_WHAT THIS TASK INVOLVES_. What is needed is the number of lines below that contain the string "world", with no other text.

_PROVIDED MATERIAL_.
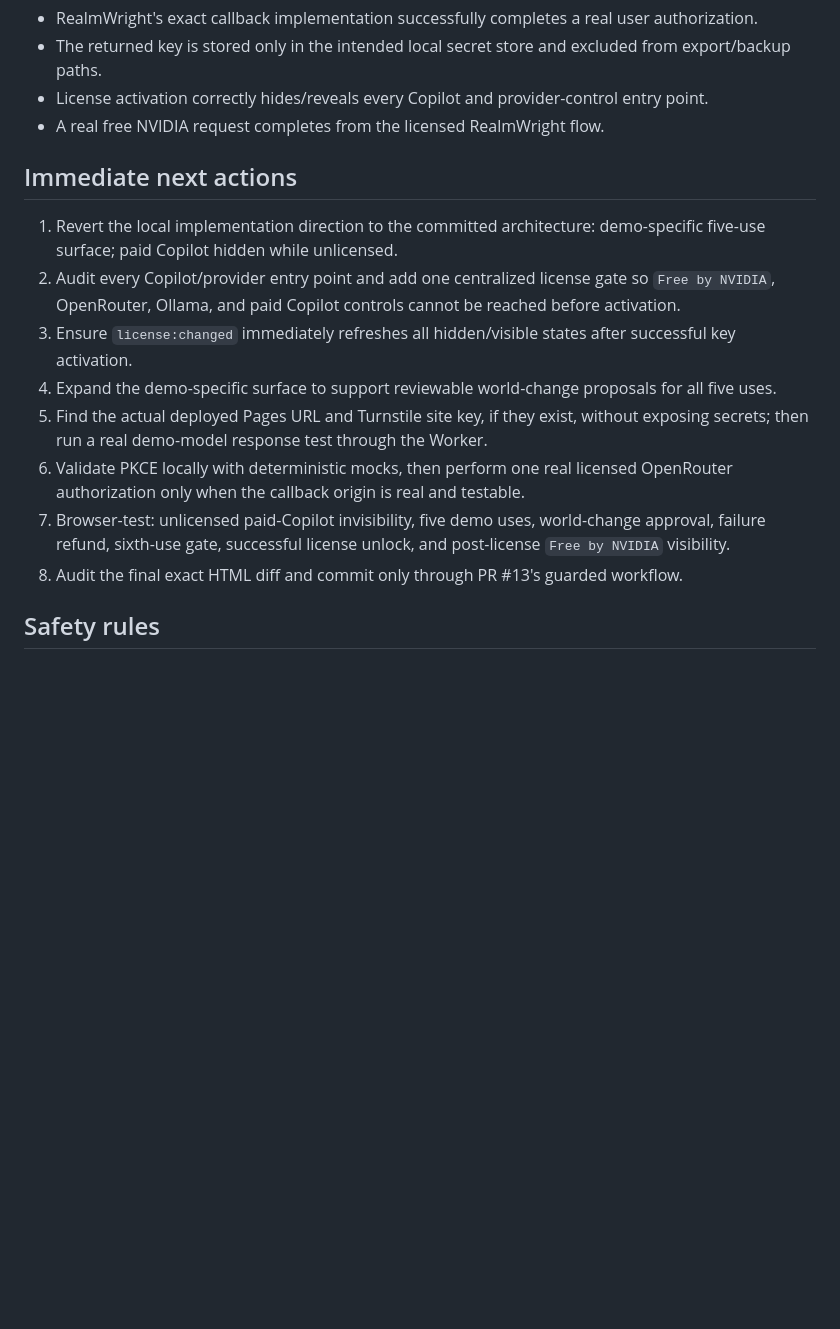
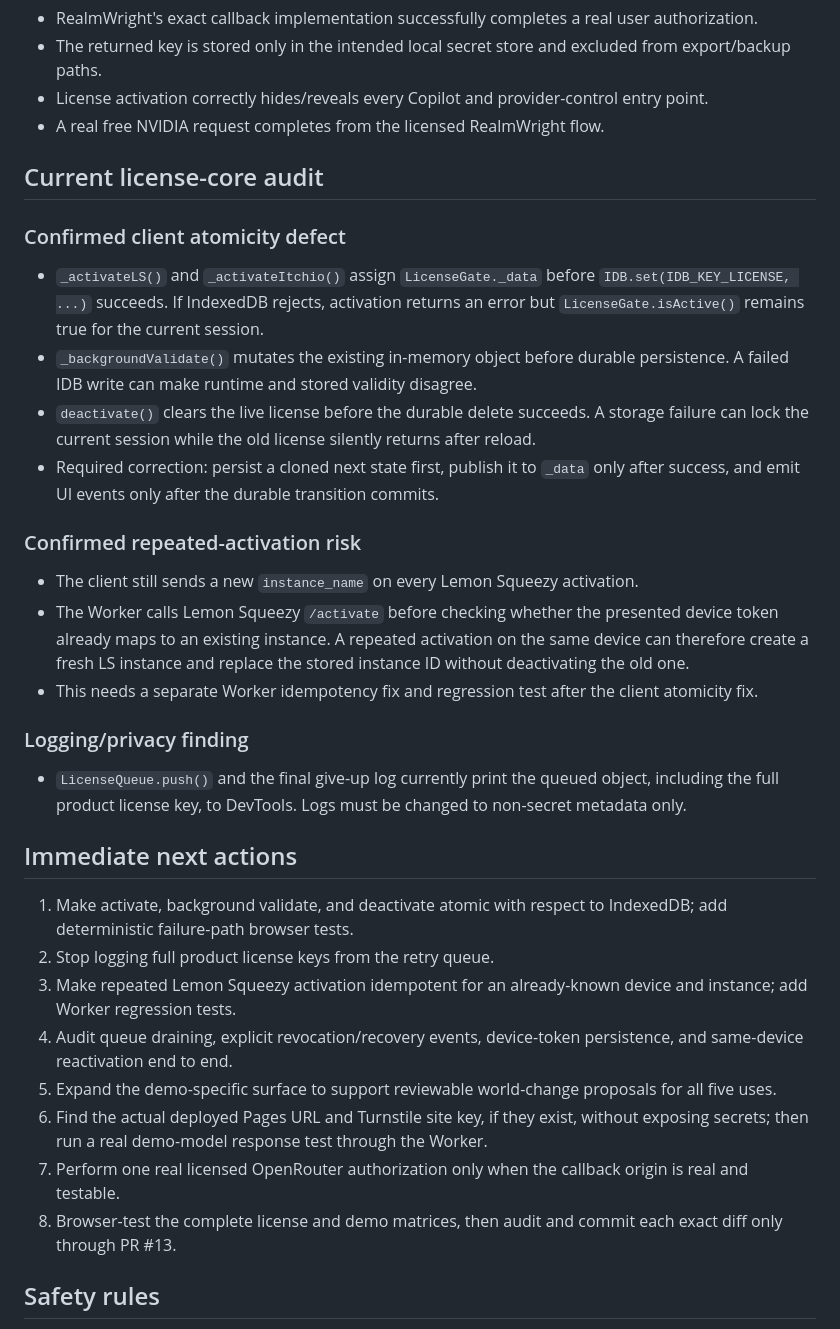
Before and after one commit to mdnahin537/MD-nahin, a Markdown page: RECOVERY-STATE.md, the part around one of its changes. Rendered like a GitHub page; blank space fills up the shorter version.

Commit message:
Record license-core audit and provider-gate validation

```diff
--- a/RECOVERY-STATE.md
+++ b/RECOVERY-STATE.md
@@ -109,16 +114,35 @@ A local candidate placed the five hosted uses directly inside normal Copilot. It
 - License activation correctly hides/reveals every Copilot and provider-control entry point.
 - A real free NVIDIA request completes from the licensed RealmWright flow.
 
+## Current license-core audit
+
+### Confirmed client atomicity defect
+
+- `_activateLS()` and `_activateItchio()` assign `LicenseGate._data` before `IDB.set(IDB_KEY_LICENSE, ...)` succeeds. If IndexedDB rejects, activation returns an error but `LicenseGate.isActive()` remains true for the current session.
+- `_backgroundValidate()` mutates the existing in-memory object before durable persistence. A failed IDB write can make runtime and stored validity disagree.
+- `deactivate()` clears the live license before the durable delete succeeds. A storage failure can lock the current session while the old license silently returns after reload.
+- Required correction: persist a cloned next state first, publish it to `_data` only after success, and emit UI events only after the durable transition commits.
+
+### Confirmed repeated-activation risk
+
+- The client still sends a new `instance_name` on every Lemon Squeezy activation.
+- The Worker calls Lemon Squeezy `/activate` before checking whether the presented device token already maps to an existing instance. A repeated activation on the same device can therefore create a fresh LS instance and replace the stored instance ID without deactivating the old one.
+- This needs a separate Worker idempotency fix and regression test after the client atomicity fix.
+
+### Logging/privacy finding
+
+- `LicenseQueue.push()` and the final give-up log currently print the queued object, including the full product license key, to DevTools. Logs must be changed to non-secret metadata only.
+
 ## Immediate next actions
 
-1. Revert the local implementation direction to the committed architecture: demo-specific five-use surface; paid Copilot hidden while unlicensed.
-2. Audit every Copilot/provider entry point and add one centralized license gate so `Free by NVIDIA`, OpenRouter, Ollama, and paid Copilot controls cannot be reached before activation.
-3. Ensure `license:changed` immediately refreshes all hidden/visible states after successful key activation.
-4. Expand the demo-specific surface to support reviewable world-change proposals for all five uses.
-5. Find the actual deployed Pages URL and Turnstile site key, if they exist, without exposing secrets; then run a real demo-model response test through the Worker.
-6. Validate PKCE locally with deterministic mocks, then perform one real licensed OpenRouter authorization only when the callback origin is real and testable.
-7. Browser-test: unlicensed paid-Copilot invisibility, five demo uses, world-change approval, failure refund, sixth-use gate, successful license unlock, and post-license `Free by NVIDIA` visibility.
-8. Audit the final exact HTML diff and commit only through PR #13's guarded workflow.
+1. Make activate, background validate, and deactivate atomic with respect to IndexedDB; add deterministic failure-path browser tests.
+2. Stop logging full product license keys from the retry queue.
+3. Make repeated Lemon Squeezy activation idempotent for an already-known device and instance; add Worker regression tests.
+4. Audit queue draining, explicit revocation/recovery events, device-token persistence, and same-device reactivation end to end.
+5. Expand the demo-specific surface to support reviewable world-change proposals for all five uses.
+6. Find the actual deployed Pages URL and Turnstile site key, if they exist, without exposing secrets; then run a real demo-model response test through the Worker.
+7. Perform one real licensed OpenRouter authorization only when the callback origin is real and testable.
+8. Browser-test the complete license and demo matrices, then audit and commit each exact diff only through PR #13.
 
 ## Safety rules
 
```
Also changed, not shown: other parts of RECOVERY-STATE.md (+6 -1 lines).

_SOLUTION TO THE EXERCISE_. 3